1) The Louvre, Paris     8.5 million visitors

Once the palace of Louis XIV, it became a museum in 1793.  This massive building displays over 35,000 works of art and houses many, many more.  In addition to European paintings, there are Near Eastern antiquities, Greek, Etruscan, and Roman antiquities — well, a lot of just about anything that is considered art.  It is not only the most visited, it is arguably the most famous museum in the world — if not necessarily the best.

Visitor Info:  Closed Tuesdays.  Admission is €9 for the permanent collections; €13 for permanent collections and temporary exhibitions.  In the past, admission has been free on Bastille Day (July 14), but I’m not sure that’s still the case.

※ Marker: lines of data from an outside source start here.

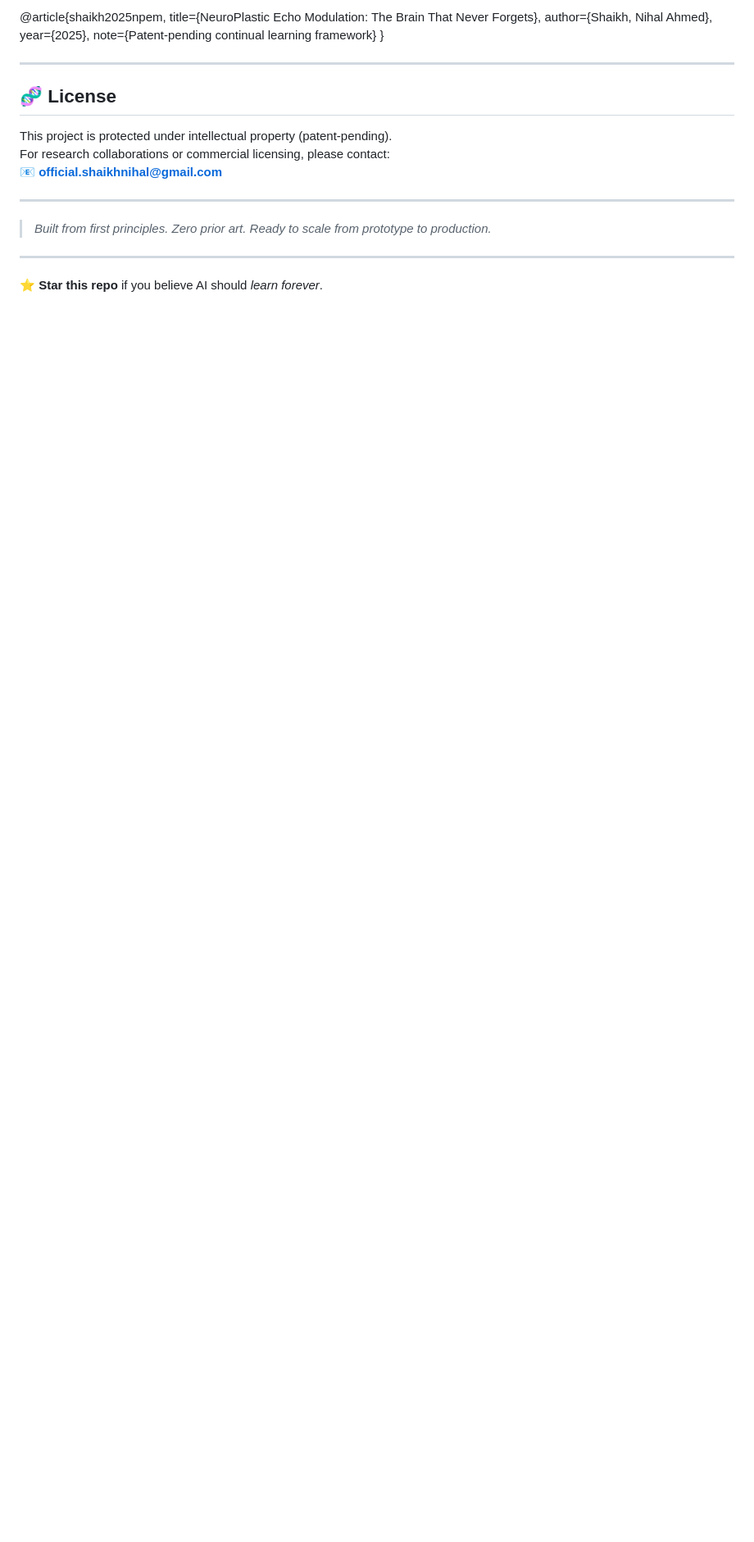
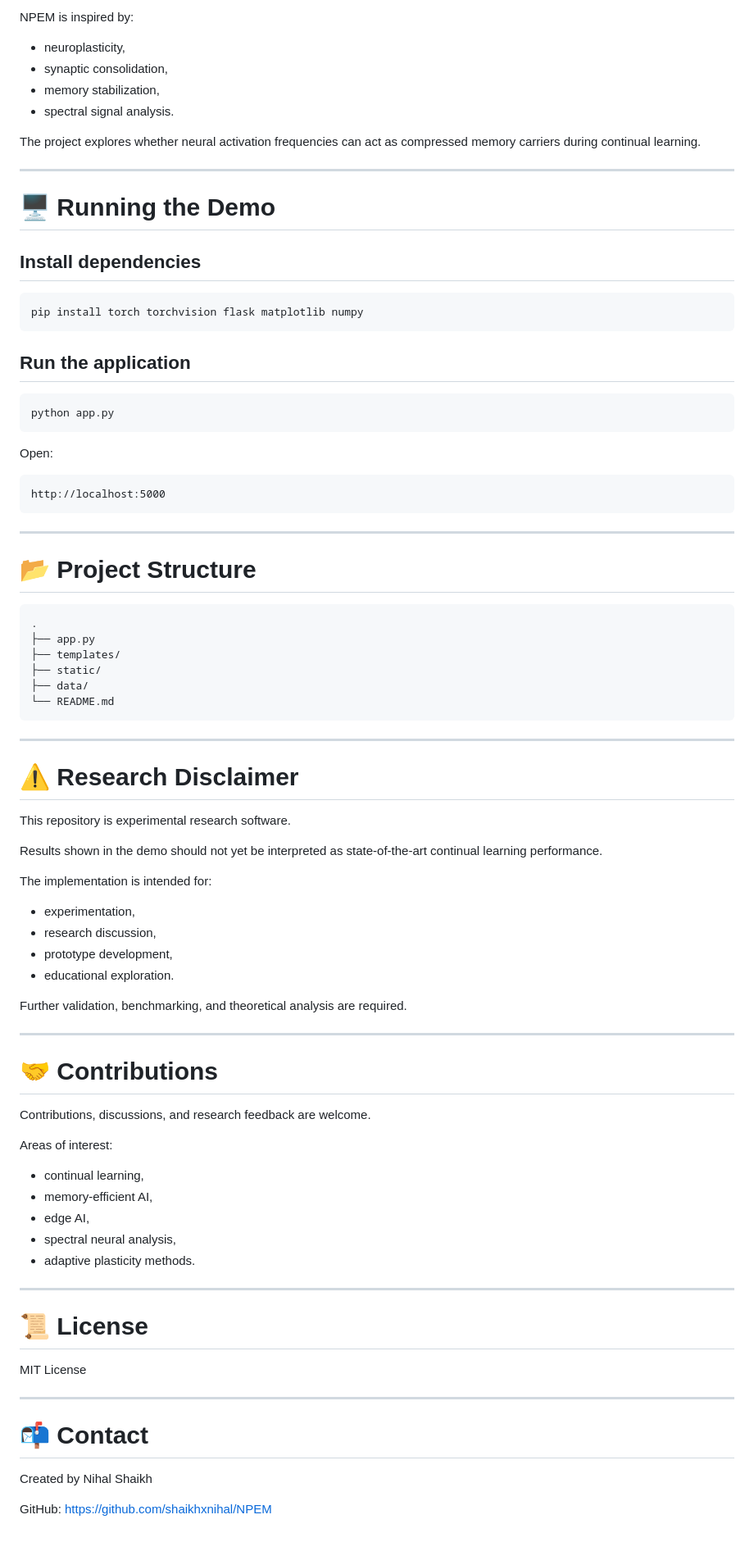
Before and after one commit to shaikhxnihal/NPEM, a Markdown page: README.md, the part around one of its changes. Shown at 82% size. Drawn GitHub-style; blank space fills up the shorter version.

````diff
--- a/README.md
+++ b/README.md
@@ -152,22 +174,90 @@ If you use this research, please cite:
 
-@article{shaikh2025npem,
-title={NeuroPlastic Echo Modulation: The Brain That Never Forgets},
-author={Shaikh, Nihal Ahmed},
-year={2025},
-note={Patent-pending continual learning framework}
-}
+NPEM is inspired by:
+
+* neuroplasticity,
+* synaptic consolidation,
+* memory stabilization,
+* spectral signal analysis.
+
+The project explores whether neural activation frequencies can act as compressed memory carriers during continual learning.
 
 ---
 
-## 🧬 License
-This project is protected under intellectual property (patent-pending).
-For research collaborations or commercial licensing, please contact:
-📧 **official.shaikhnihal@gmail.com**
+# 🖥️ Running the Demo
+
+## Install dependencies
+
+```bash
+pip install torch torchvision flask matplotlib numpy
+```
+
+## Run the application
+
+```bash
+python app.py
+```
+
+Open:
+
+```text
+http://localhost:5000
+```
 
 ---
 
-> *Built from first principles. Zero prior art. Ready to scale from prototype to production.*
+# 📂 Project Structure
+
+```text
+.
+├── app.py
+├── templates/
+├── static/
+├── data/
+└── README.md
+```
 
 ---
 
-⭐ **Star this repo** if you believe AI should *learn forever*.
+# ⚠️ Research Disclaimer
+
+This repository is experimental research software.
+
+Results shown in the demo should not yet be interpreted as state-of-the-art continual learning performance.
+
+The implementation is intended for:
+
+* experimentation,
+* research discussion,
+* prototype development,
+* educational exploration.
+
+Further validation, benchmarking, and theoretical analysis are required.
+
+---
+
+# 🤝 Contributions
+
+Contributions, discussions, and research feedback are welcome.
+
+Areas of interest:
+
+* continual learning,
+* memory-efficient AI,
+* edge AI,
+* spectral neural analysis,
+* adaptive plasticity methods.
+
+---
+
+# 📜 License
+
+MIT License
+
+---
+
+# 📬 Contact
+
+Created by Nihal Shaikh
+
+GitHub:
+https://github.com/shaikhxnihal/NPEM
````
Also changed, not shown: other parts of README.md (+113 -91 lines).
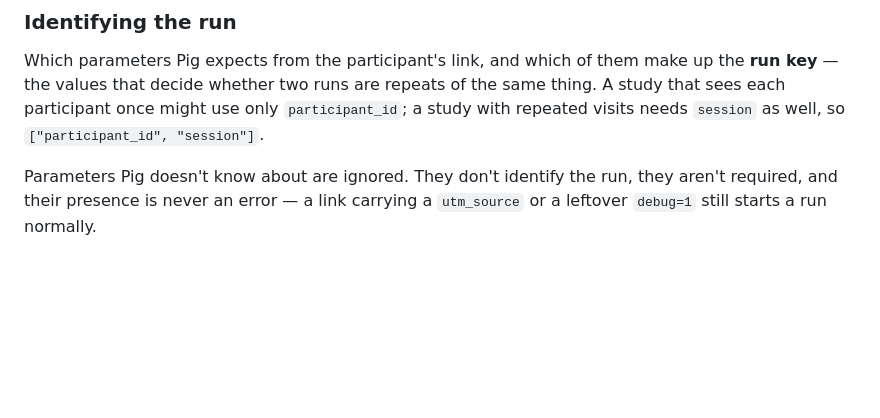
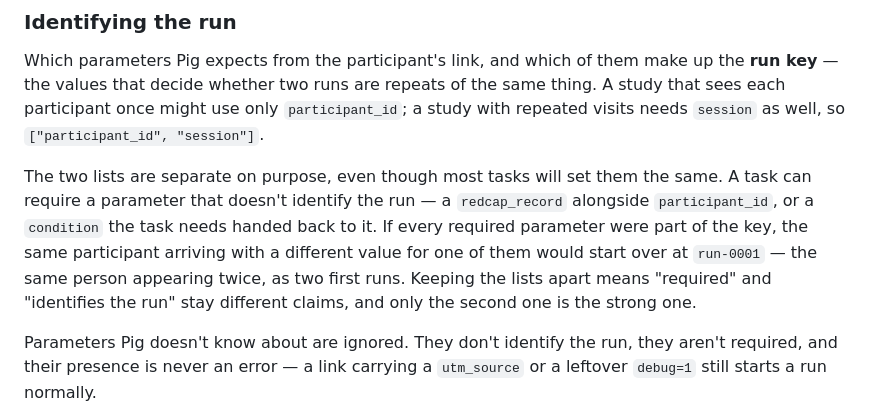
Before and after one commit to uwmadison-chm/psych-ingestor, a Markdown page: docs/configuration.md, the part around the change. Drawn GitHub-style; blank space fills up the shorter version.

Commit message:
Say why parameters and run_key are separate lists
They're identical in both example tasks, which makes the split look
redundant. It isn't: a task can require a parameter that doesn't identify
the run, and folding the two together would give the same participant a
fresh run-0001 whenever that parameter changed.

Came up while designing #3 as a question about whether run_key is needed
at all. The answer is yes, and the reason was nowhere in the docs.

Co-Authored-By: Claude Opus 5 <noreply@anthropic.com>

```diff
--- a/docs/configuration.md
+++ b/docs/configuration.md
@@ -97,6 +97,14 @@ Which parameters Pig expects from the participant's link, and which of them make
 **run key** — the values that decide whether two runs are repeats of the same thing. A
 study that sees each participant once might use only `participant_id`; a study with
 repeated visits needs `session` as well, so `["participant_id", "session"]`.
+
+The two lists are separate on purpose, even though most tasks will set them the same. A
+task can require a parameter that doesn't identify the run — a `redcap_record` alongside
+`participant_id`, or a `condition` the task needs handed back to it. If every required
+parameter were part of the key, the same participant arriving with a different value for
+one of them would start over at `run-0001` — the same person appearing twice, as two first
+runs. Keeping the lists apart means "required" and "identifies the run" stay different
+claims, and only the second one is the strong one.
 
 Parameters Pig doesn't know about are ignored. They don't identify the run, they aren't
 required, and their presence is never an error — a link carrying a `utm_source` or a
```
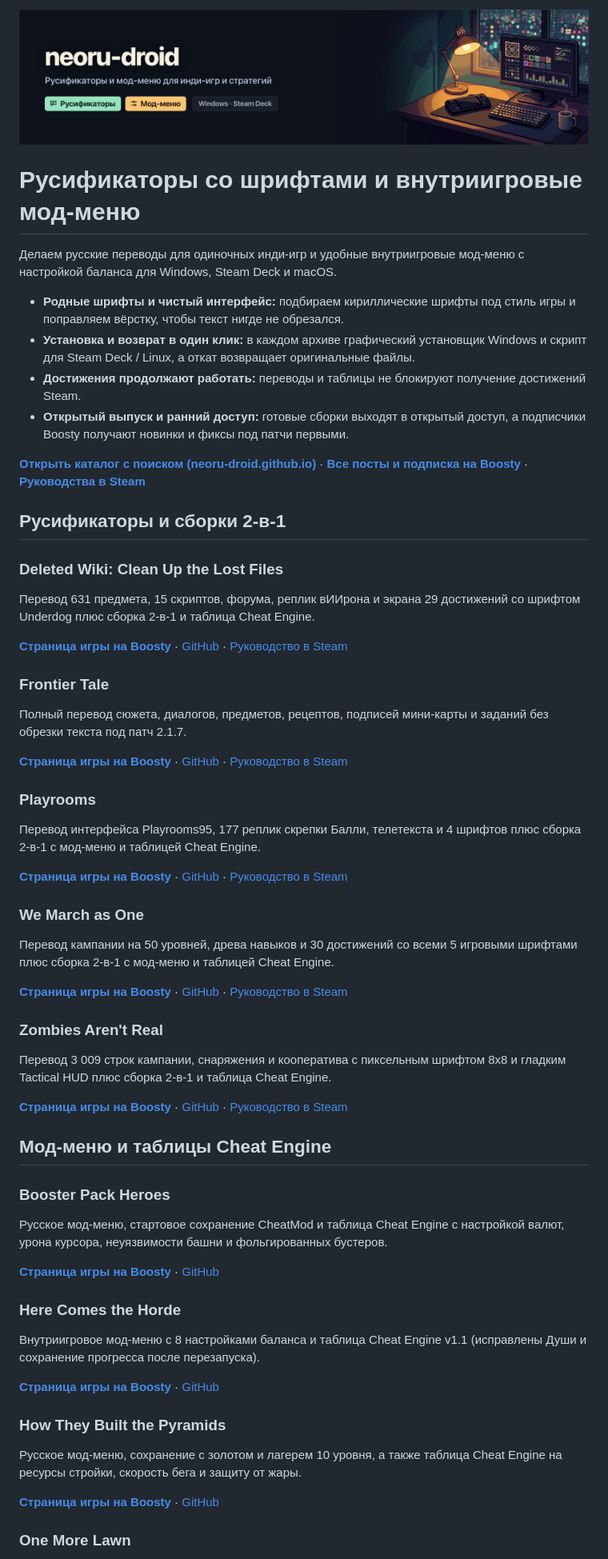
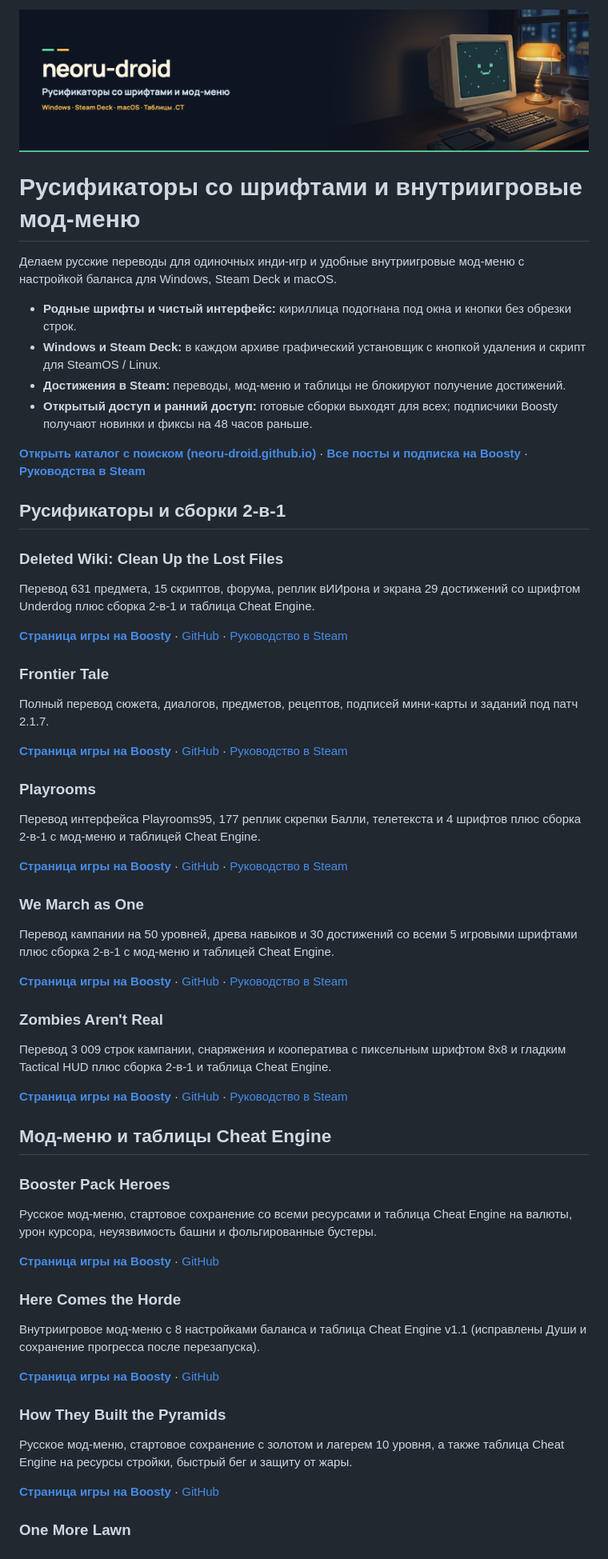
Before and after one commit to neoru-droid/neoru-droid, a Markdown page: README.md, the part around one of its changes. Shown at 80% size. Rendered like a GitHub page; pictures changed too: media/header-wide.png.

```diff
--- a/README.md
+++ b/README.md
@@ -7,8 +7,8 @@
 
 Делаем русские переводы для одиночных инди-игр и удобные внутриигровые мод-меню с настройкой баланса для Windows, Steam Deck и macOS.
 
-- **Родные шрифты и чистый интерфейс:** подбираем кириллические шрифты под стиль игры и поправляем вёрстку, чтобы текст нигде не обрезался.
-- **Установка и возврат в один клик:** в каждом архиве графический установщик Windows и скрипт для Steam Deck / Linux, а откат возвращает оригинальные файлы.
-- **Достижения продолжают работать:** переводы и таблицы не блокируют получение достижений Steam.
-- **Открытый выпуск и ранний доступ:** готовые сборки выходят в открытый доступ, а подписчики Boosty получают новинки и фиксы под патчи первыми.
+- **Родные шрифты и чистый интерфейс:** кириллица подогнана под окна и кнопки без обрезки строк.
+- **Windows и Steam Deck:** в каждом архиве графический установщик с кнопкой удаления и скрипт для SteamOS / Linux.
+- **Достижения в Steam:** переводы, мод-меню и таблицы не блокируют получение достижений.
+- **Открытый доступ и ранний доступ:** готовые сборки выходят для всех; подписчики Boosty получают новинки и фиксы на 48 часов раньше.
 
@@ -24,5 +24,5 @@
 
 ### Frontier Tale
 
-Полный перевод сюжета, диалогов, предметов, рецептов, подписей мини-карты и заданий без обрезки текста под патч 2.1.7.
+Полный перевод сюжета, диалогов, предметов, рецептов, подписей мини-карты и заданий под патч 2.1.7.
 
@@ -50,5 +50,5 @@
 
 ### Booster Pack Heroes
 
-Русское мод-меню, стартовое сохранение CheatMod и таблица Cheat Engine с настройкой валют, урона курсора, неуязвимости башни и фольгированных бустеров.
+Русское мод-меню, стартовое сохранение со всеми ресурсами и таблица Cheat Engine на валюты, урон курсора, неуязвимость башни и фольгированные бустеры.
 
@@ -62,5 +62,5 @@
 
 ### How They Built the Pyramids
 
-Русское мод-меню, сохранение с золотом и лагерем 10 уровня, а также таблица Cheat Engine на ресурсы стройки, скорость бега и защиту от жары.
+Русское мод-меню, стартовое сохранение с золотом и лагерем 10 уровня, а также таблица Cheat Engine на ресурсы стройки, быстрый бег и защиту от жары.
 
```
Also changed, not shown: other parts of README.md (+17 -11 lines), media/header-mobile.png.
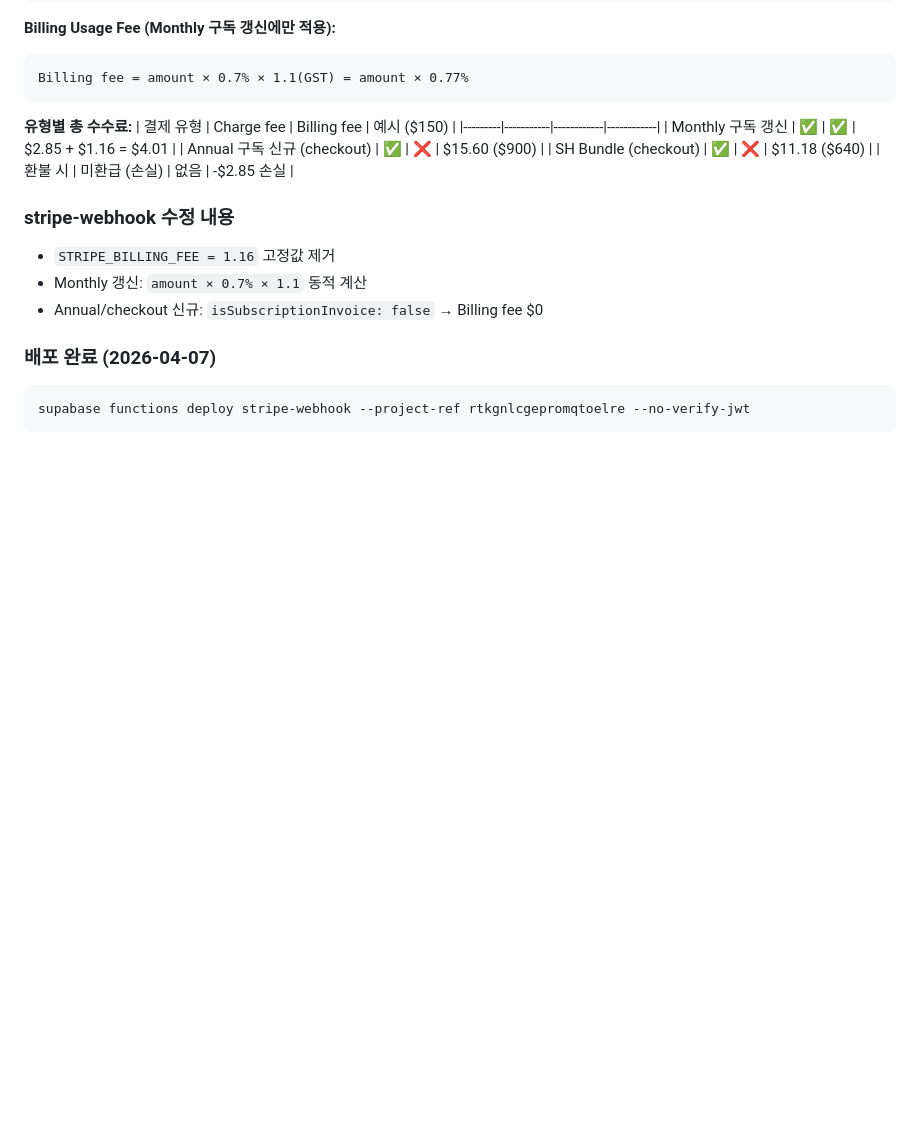
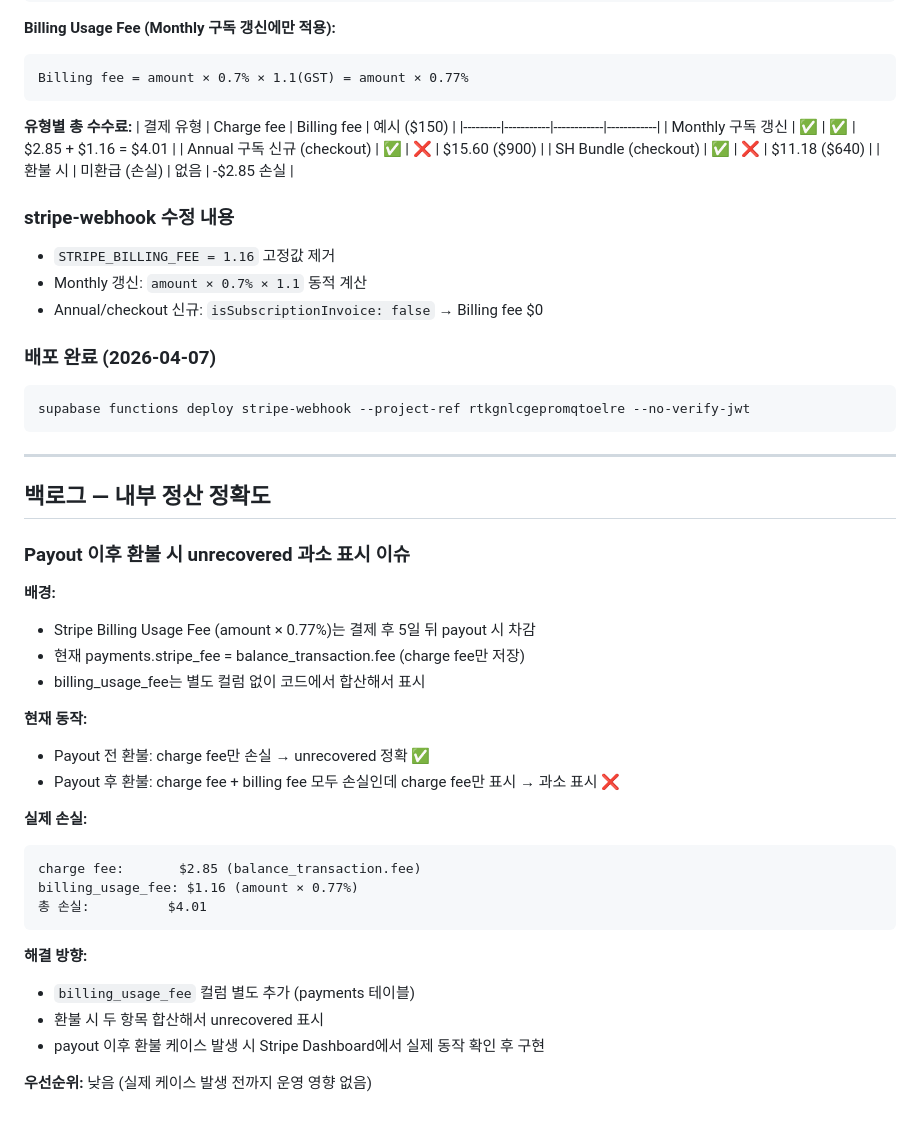
Before and after one commit to sunvita/havenplus, a Markdown page: CLAUDE.md, the part around the change. Drawn GitHub-style; blank space fills up the shorter version.

Commit message:
docs: 백로그 - payout 이후 환불 시 unrecovered 과소 표시 이슈

````diff
--- a/CLAUDE.md
+++ b/CLAUDE.md
@@ -538,3 +538,32 @@ Billing fee = amount × 0.7% × 1.1(GST) = amount × 0.77%
 ```bash
 supabase functions deploy stripe-webhook --project-ref rtkgnlcgepromqtoelre --no-verify-jwt
 ```
+
+---
+
+## 백로그 — 내부 정산 정확도
+
+### Payout 이후 환불 시 unrecovered 과소 표시 이슈
+
+**배경:**
+- Stripe Billing Usage Fee (amount × 0.77%)는 결제 후 5일 뒤 payout 시 차감
+- 현재 payments.stripe_fee = balance_transaction.fee (charge fee만 저장)
+- billing_usage_fee는 별도 컬럼 없이 코드에서 합산해서 표시
+
+**현재 동작:**
+- Payout 전 환불: charge fee만 손실 → unrecovered 정확 ✅
+- Payout 후 환불: charge fee + billing fee 모두 손실인데 charge fee만 표시 → 과소 표시 ❌
+
+**실제 손실:**
+```
+charge fee:       $2.85 (balance_transaction.fee)
+billing_usage_fee: $1.16 (amount × 0.77%)
+총 손실:          $4.01
+```
+
+**해결 방향:**
+- `billing_usage_fee` 컬럼 별도 추가 (payments 테이블)
+- 환불 시 두 항목 합산해서 unrecovered 표시
+- payout 이후 환불 케이스 발생 시 Stripe Dashboard에서 실제 동작 확인 후 구현
+
+**우선순위:** 낮음 (실제 케이스 발생 전까지 운영 영향 없음)
````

Star Attractions:  Mona Lisa, Venus de Milo, Winged Victory of Samothrace, Michelangelo’s Slaves.

2) The British Museum, London     5.93 million

Masterpieces of painting are on display elsewhere in London, so this is not what we often think of as an art museum, with gallery after gallery of canvas in ornate gilt frames.  The museum opened in 1759 when the British Empire sprawled across the globe, so loot from around the world was brought here.  Some countries are trying to get their treasures back, but in the meantime — they’re in the British Museum.

Visitor Info:  Open every day.  Admission is free, except for some special exhibitions.

Star Attractions:  The Rosetta Stone, the Elgin Marbles (sculptures from the Parthenon), the Magna Carta.

3) National Gallery of Art, Washington, D.C.     4.96 million

A relative newcomer among the world’s great museums, it opened in the early 1940s, thanks to the donated collection of financier Andrew Mellon and others.  The National Gallery is located on the Mall, at 4th and Constitution.  A second wing, the East Building, opened in 1978.

Visitor Info:  Open daily; admission is free.

Star Attractions:  Ginevra de Benci (Leonardo da Vinci), Woman Holding a Balance (Vermeer), Self-Portrait (Vincent Van Gogh).

4) Tate Modern, London     4.95 million

This branch of the Tate was created in 2000, residing in what was an abandoned power station on the Southwark side of the Thames.  The original Tate, now called Tate Britain, was named for its principal benefactor, Sir Henry Tate.  (He got stinking rich by patenting a method to make sugar into cubes.)  The collection outgrew the building, so Tate Britain now has only British art; Tate Modern exhibits international modern art.

Visitor Info:  Open daily; admission is free except for major exhibitions.  A ferry runs between the Tate Modern and Tate Britain — cost for the boat ride is £5.

Star Attractions:  Water-Lilies (Claude Monet), The Three Dancers (Pablo Picasso), The Kiss (Rodin).

5) Metropolitan Museum of Art, New York City     4.82 million

American tycoons got a relatively late start in acquiring art — Europeans had been at it for hundreds of years before Americans jumped into the market.  The Yanks were able to make some fine purchases, though, and a lot of them eventually wound up here.  The museum opened in 1872, but moved to its current Central Park location in 1880.

Visitor Info:  Closed Mondays, except holiday Mondays.  Admission:  $20 for adults; children under 12 free.

Star Attractions:  Aristotle With A Bust of Homer (Rembrandt), The Musicians (Caravaggio), Washington Crossing The Delaware (Emanuel Leutze), Juan de Pareja (Velázquez).

In spite of my earlier grumbles about the crowds, I encourage you to visit an art museum soon.  With luck, maybe you’ll be there on a slow day.